Walmart is expanding its successful pilot of store-based, high-tech “local fulfillment centers.”
Initially piloted at a Walmart supercenter in Salem, N.H. in mid-2019, a local fulfillment center (LFC) is a compact, modular warehouse built within or added to a store. The centers can store fresh and frozen items, as well as thousands of other high-volume products. Instead of an associate walking the store to fulfill an order from our shelves, automated bots retrieve the items from within the center. The items are then brought to a picking workstation for fast order assembly.
Albertsons, a major grocery rival of Walmart, is running a similar “micro-fulfillment” center pilot supported by a hyperlocal fulfillment solution from Takeoff Technologies. Leading grocer Kroger is partnering with U.K. online grocery platform Ocado to develop a nationwide network of automated micro-fulfillment “customer fulfillment centers” (CDC), as well as software to automate in-store fulfillment.

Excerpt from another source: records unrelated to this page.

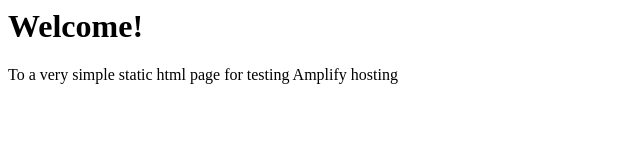
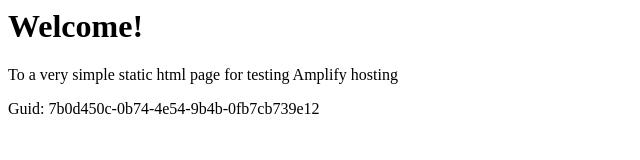
Before and after one commit to aws-aemilia-cdg/Github-PR-Commit-Integration-Test-DoNotTouch-GitHubAutoBuildCanaryTest-v1-preprod-eu-west-3, a website: page src/index.html in a window 1280 px wide. Shown: the whole page, without its empty margins (0-640 px from the left). Drawn offline with Linux system fonts and the light colour scheme.

Commit message:
commit from integ tests

```diff
--- a/src/index.html
+++ b/src/index.html
@@ -1,3 +1,5 @@
+
+
 <html lang="en">
 
 <head>
@@ -10,6 +12,6 @@
 <body>
     <h1>Welcome!</h1>
     <p>To a very simple static html page for testing Amplify hosting</p>
-</body>
+    <p>Guid: 7b0d450c-0b74-4e54-9b4b-0fb7cb739e12</p></body>
 
 </html>
```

While Walmart’s LFC system retrieves a customer delivery or curbside order for assembly, a personal shopper handpicks fresh items like produce, meat and seafood, as well as large general merchandise from the sales floor. Once the order is collected, the system stores it until it’s ready for pickup.
According to Walmart, the whole process can take just a few minutes from the time the order is placed to the time it’s ready for a customer or delivery driver to collect. Orders can be picked up or delivered within the hour.
Walmart is scaling the number of stores that will also serve as local fulfillment centers and is planning dozens of locations, with more to come. The retailer is building local fulfillment centers with various technology partners, including Alert Innovation, Dematic, and Fabric. With these partners, Walmart will test different orientations and add-on innovations to understand what works best in different environments.
For example, in some locations, Walmart will add on to its stores. In others, local fulfillment centers will sit inside the existing store footprint. In some stores, Walmart will add automated pickup points that allow customers and delivery drivers to drive up, scan a code, grab their order and go.
“It’s clear that one of Walmart’s competitive advantages is our stores,” said Tom Ward, senior VP of customer product, Walmart U.S., in a corporate blog post. And today, stores are transforming to serve more and more purposes – we’re using them to fill pickup and delivery orders, make Walmart.com deliveries and more. We have a great operation that will serve us well for years to come, but we aren’t stopping there.”